### Task instructions
Each line below should be written out again without any change.

### Provided entries
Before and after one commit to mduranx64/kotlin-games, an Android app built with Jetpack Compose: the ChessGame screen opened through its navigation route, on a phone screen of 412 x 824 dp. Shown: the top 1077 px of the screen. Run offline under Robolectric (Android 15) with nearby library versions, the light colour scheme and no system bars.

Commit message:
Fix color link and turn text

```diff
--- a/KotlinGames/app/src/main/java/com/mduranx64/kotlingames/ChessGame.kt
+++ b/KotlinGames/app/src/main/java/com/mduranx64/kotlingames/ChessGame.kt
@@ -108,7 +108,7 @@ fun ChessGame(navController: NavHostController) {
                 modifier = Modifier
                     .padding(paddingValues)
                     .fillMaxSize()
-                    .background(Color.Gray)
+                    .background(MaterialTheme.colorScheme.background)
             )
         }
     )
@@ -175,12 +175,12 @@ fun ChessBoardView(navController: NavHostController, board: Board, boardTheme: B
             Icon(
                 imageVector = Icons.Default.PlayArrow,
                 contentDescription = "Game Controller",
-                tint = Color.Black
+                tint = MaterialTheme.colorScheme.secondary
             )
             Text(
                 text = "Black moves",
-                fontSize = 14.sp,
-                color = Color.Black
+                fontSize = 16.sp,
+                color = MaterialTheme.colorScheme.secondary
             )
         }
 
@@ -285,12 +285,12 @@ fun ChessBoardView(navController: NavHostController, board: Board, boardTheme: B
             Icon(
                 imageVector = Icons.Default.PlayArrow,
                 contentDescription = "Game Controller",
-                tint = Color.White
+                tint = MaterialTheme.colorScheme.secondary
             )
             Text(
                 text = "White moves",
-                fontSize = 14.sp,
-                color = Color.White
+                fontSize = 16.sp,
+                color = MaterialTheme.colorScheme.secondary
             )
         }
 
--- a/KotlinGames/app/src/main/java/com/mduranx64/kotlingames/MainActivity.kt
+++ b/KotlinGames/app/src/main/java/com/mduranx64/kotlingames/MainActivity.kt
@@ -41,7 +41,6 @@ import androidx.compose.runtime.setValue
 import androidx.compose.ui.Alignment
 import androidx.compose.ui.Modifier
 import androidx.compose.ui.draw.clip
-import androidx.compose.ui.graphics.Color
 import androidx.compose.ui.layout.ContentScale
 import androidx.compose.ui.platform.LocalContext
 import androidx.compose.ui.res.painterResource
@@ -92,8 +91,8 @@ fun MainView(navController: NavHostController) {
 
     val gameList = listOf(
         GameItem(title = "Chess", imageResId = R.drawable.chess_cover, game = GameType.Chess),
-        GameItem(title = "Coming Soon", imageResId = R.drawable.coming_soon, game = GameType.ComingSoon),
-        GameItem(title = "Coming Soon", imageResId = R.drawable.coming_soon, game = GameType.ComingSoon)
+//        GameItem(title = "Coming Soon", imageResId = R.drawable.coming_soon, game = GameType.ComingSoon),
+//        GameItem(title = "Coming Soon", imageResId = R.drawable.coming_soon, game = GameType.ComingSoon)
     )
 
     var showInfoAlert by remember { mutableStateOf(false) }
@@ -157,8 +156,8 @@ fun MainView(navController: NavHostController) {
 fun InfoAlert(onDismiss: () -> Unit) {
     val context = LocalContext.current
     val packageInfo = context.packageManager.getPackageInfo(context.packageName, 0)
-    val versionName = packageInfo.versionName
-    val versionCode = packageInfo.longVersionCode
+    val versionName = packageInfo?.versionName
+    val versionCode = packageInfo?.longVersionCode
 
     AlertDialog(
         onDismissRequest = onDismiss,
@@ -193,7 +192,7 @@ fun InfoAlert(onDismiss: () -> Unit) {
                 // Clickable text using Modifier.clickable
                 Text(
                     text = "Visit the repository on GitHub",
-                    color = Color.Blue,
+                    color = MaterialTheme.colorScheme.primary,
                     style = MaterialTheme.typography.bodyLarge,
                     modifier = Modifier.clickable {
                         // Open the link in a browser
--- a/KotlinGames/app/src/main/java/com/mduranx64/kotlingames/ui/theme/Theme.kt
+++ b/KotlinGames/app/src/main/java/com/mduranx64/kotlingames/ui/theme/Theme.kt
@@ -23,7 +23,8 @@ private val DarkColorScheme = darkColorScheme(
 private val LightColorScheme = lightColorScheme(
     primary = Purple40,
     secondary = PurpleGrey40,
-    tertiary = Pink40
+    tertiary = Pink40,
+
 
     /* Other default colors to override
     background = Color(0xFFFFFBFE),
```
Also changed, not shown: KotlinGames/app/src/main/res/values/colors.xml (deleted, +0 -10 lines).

### The completed task
Before and after one commit to mduranx64/kotlin-games, an Android app built with Jetpack Compose: the ChessGame screen opened through its navigation route, on a phone screen of 412 x 824 dp. Shown: the top 1077 px of the screen. Run offline under Robolectric (Android 15) with nearby library versions, the light colour scheme and no system bars.

Commit message:
Fix color link and turn text

```diff
--- a/KotlinGames/app/src/main/java/com/mduranx64/kotlingames/ChessGame.kt
+++ b/KotlinGames/app/src/main/java/com/mduranx64/kotlingames/ChessGame.kt
@@ -108,7 +108,7 @@ fun ChessGame(navController: NavHostController) {
                 modifier = Modifier
                     .padding(paddingValues)
                     .fillMaxSize()
-                    .background(Color.Gray)
+                    .background(MaterialTheme.colorScheme.background)
             )
         }
     )
@@ -175,12 +175,12 @@ fun ChessBoardView(navController: NavHostController, board: Board, boardTheme: B
             Icon(
                 imageVector = Icons.Default.PlayArrow,
                 contentDescription = "Game Controller",
-                tint = Color.Black
+                tint = MaterialTheme.colorScheme.secondary
             )
             Text(
                 text = "Black moves",
-                fontSize = 14.sp,
-                color = Color.Black
+                fontSize = 16.sp,
+                color = MaterialTheme.colorScheme.secondary
             )
         }
 
@@ -285,12 +285,12 @@ fun ChessBoardView(navController: NavHostController, board: Board, boardTheme: B
             Icon(
                 imageVector = Icons.Default.PlayArrow,
                 contentDescription = "Game Controller",
-                tint = Color.White
+                tint = MaterialTheme.colorScheme.secondary
             )
             Text(
                 text = "White moves",
-                fontSize = 14.sp,
-                color = Color.White
+                fontSize = 16.sp,
+                color = MaterialTheme.colorScheme.secondary
             )
         }
 
--- a/KotlinGames/app/src/main/java/com/mduranx64/kotlingames/MainActivity.kt
+++ b/KotlinGames/app/src/main/java/com/mduranx64/kotlingames/MainActivity.kt
@@ -41,7 +41,6 @@ import androidx.compose.runtime.setValue
 import androidx.compose.ui.Alignment
 import androidx.compose.ui.Modifier
 import androidx.compose.ui.draw.clip
-import androidx.compose.ui.graphics.Color
 import androidx.compose.ui.layout.ContentScale
 import androidx.compose.ui.platform.LocalContext
 import androidx.compose.ui.res.painterResource
@@ -92,8 +91,8 @@ fun MainView(navController: NavHostController) {
 
     val gameList = listOf(
         GameItem(title = "Chess", imageResId = R.drawable.chess_cover, game = GameType.Chess),
-        GameItem(title = "Coming Soon", imageResId = R.drawable.coming_soon, game = GameType.ComingSoon),
-        GameItem(title = "Coming Soon", imageResId = R.drawable.coming_soon, game = GameType.ComingSoon)
+//        GameItem(title = "Coming Soon", imageResId = R.drawable.coming_soon, game = GameType.ComingSoon),
+//        GameItem(title = "Coming Soon", imageResId = R.drawable.coming_soon, game = GameType.ComingSoon)
     )
 
     var showInfoAlert by remember { mutableStateOf(false) }
@@ -157,8 +156,8 @@ fun MainView(navController: NavHostController) {
 fun InfoAlert(onDismiss: () -> Unit) {
     val context = LocalContext.current
     val packageInfo = context.packageManager.getPackageInfo(context.packageName, 0)
-    val versionName = packageInfo.versionName
-    val versionCode = packageInfo.longVersionCode
+    val versionName = packageInfo?.versionName
+    val versionCode = packageInfo?.longVersionCode
 
     AlertDialog(
         onDismissRequest = onDismiss,
@@ -193,7 +192,7 @@ fun InfoAlert(onDismiss: () -> Unit) {
                 // Clickable text using Modifier.clickable
                 Text(
                     text = "Visit the repository on GitHub",
-                    color = Color.Blue,
+                    color = MaterialTheme.colorScheme.primary,
                     style = MaterialTheme.typography.bodyLarge,
                     modifier = Modifier.clickable {
                         // Open the link in a browser
--- a/KotlinGames/app/src/main/java/com/mduranx64/kotlingames/ui/theme/Theme.kt
+++ b/KotlinGames/app/src/main/java/com/mduranx64/kotlingames/ui/theme/Theme.kt
@@ -23,7 +23,8 @@ private val DarkColorScheme = darkColorScheme(
 private val LightColorScheme = lightColorScheme(
     primary = Purple40,
     secondary = PurpleGrey40,
-    tertiary = Pink40
+    tertiary = Pink40,
+
 
     /* Other default colors to override
     background = Color(0xFFFFFBFE),
```
Also changed, not shown: KotlinGames/app/src/main/res/values/colors.xml (deleted, +0 -10 lines).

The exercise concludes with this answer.